======== DATA PROVIDED ========
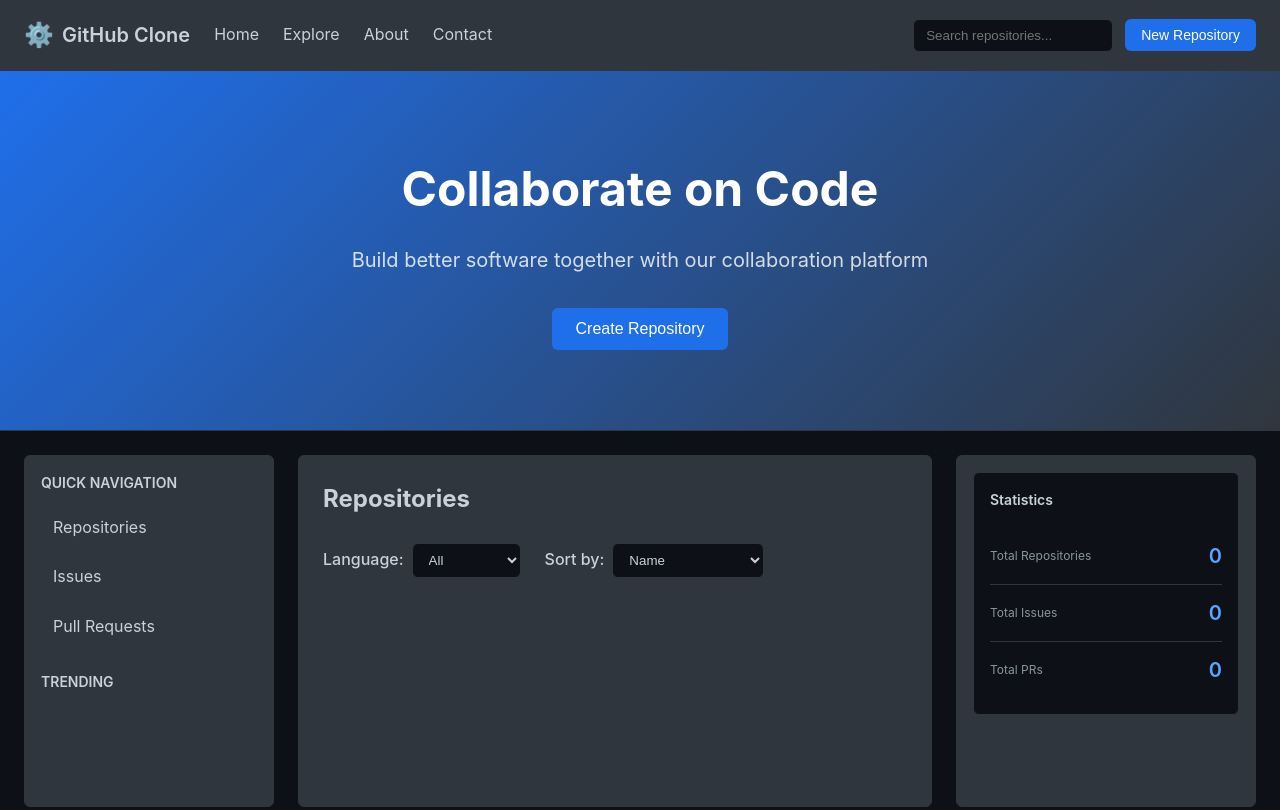
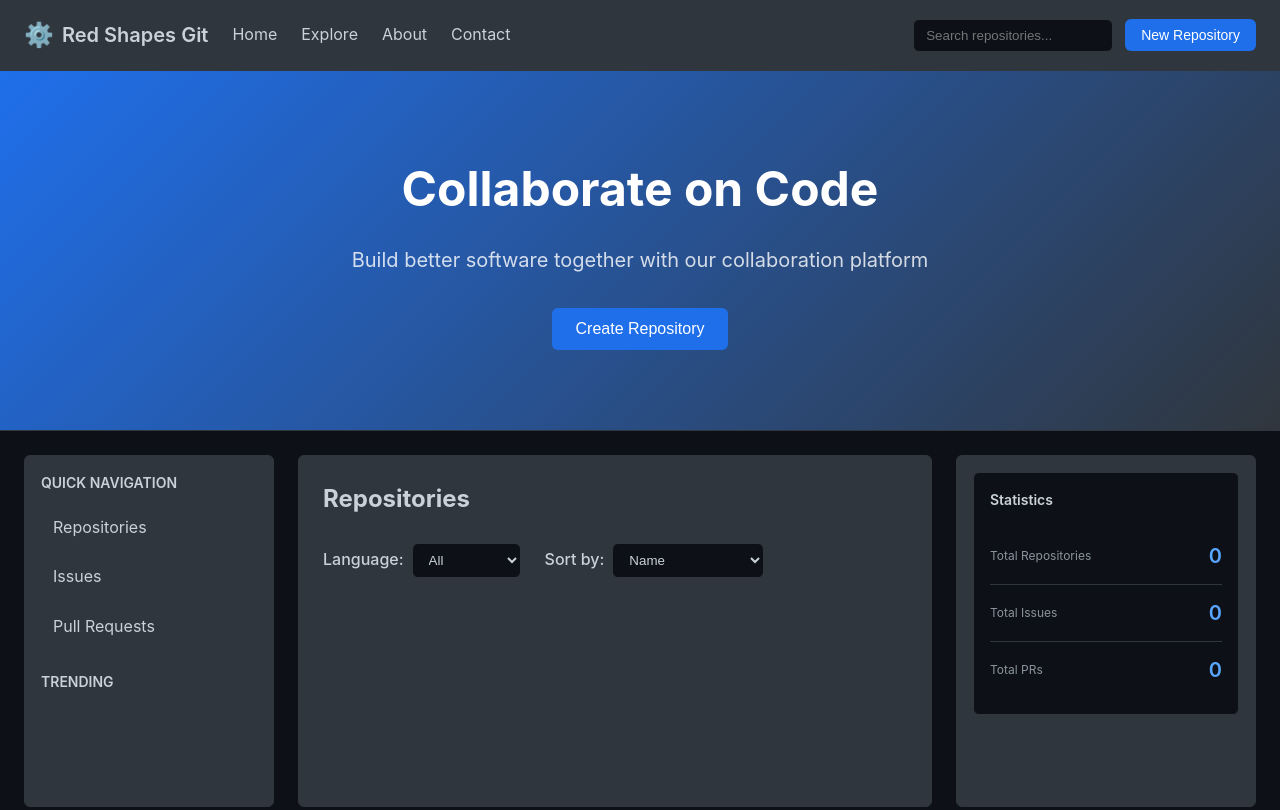
Before and after one commit to Red-Shapes/Red-Shapes-Git, a website: page public/index.html in a window 1280 px wide. Shown: the top 810 px of the page. Drawn offline with Linux system fonts and the light colour scheme; no server answers.

Commit message:
fix: update title and logo text to reflect project name

```diff
--- a/public/index.html
+++ b/public/index.html
@@ -3,7 +3,7 @@
 <head>
     <meta charset="UTF-8">
     <meta name="viewport" content="width=device-width, initial-scale=1.0">
-    <title>GitHub Clone - Collaboration Platform</title>
+    <title>Red Shapes Git</title>
     <link rel="stylesheet" href="styles.css">
 </head>
 <body>
@@ -12,7 +12,7 @@
         <div class="nav-container">
             <div class="logo">
                 <span class="logo-icon">⚙️</span>
-                <span class="logo-text">GitHub Clone</span>
+                <span class="logo-text">Red Shapes Git</span>
             </div>
             <ul class="nav-links">
                 <li><a href="#home">Home</a></li>
```
Also changed, not shown: .github/workflows/ci.yml (deleted).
========
■ **WHAT IS BEING ASKED**
All of the entries need to be retyped word for word, pictures excluded.

■ **SOLUTION TO THIS EXERCISE**
Before and after one commit to Red-Shapes/Red-Shapes-Git, a website: page public/index.html in a window 1280 px wide. Shown: the top 810 px of the page. Drawn offline with Linux system fonts and the light colour scheme; no server answers.

Commit message:
fix: update title and logo text to reflect project name

```diff
--- a/public/index.html
+++ b/public/index.html
@@ -3,7 +3,7 @@
 <head>
     <meta charset="UTF-8">
     <meta name="viewport" content="width=device-width, initial-scale=1.0">
-    <title>GitHub Clone - Collaboration Platform</title>
+    <title>Red Shapes Git</title>
     <link rel="stylesheet" href="styles.css">
 </head>
 <body>
@@ -12,7 +12,7 @@
         <div class="nav-container">
             <div class="logo">
                 <span class="logo-icon">⚙️</span>
-                <span class="logo-text">GitHub Clone</span>
+                <span class="logo-text">Red Shapes Git</span>
             </div>
             <ul class="nav-links">
                 <li><a href="#home">Home</a></li>
```
Also changed, not shown: .github/workflows/ci.yml (deleted).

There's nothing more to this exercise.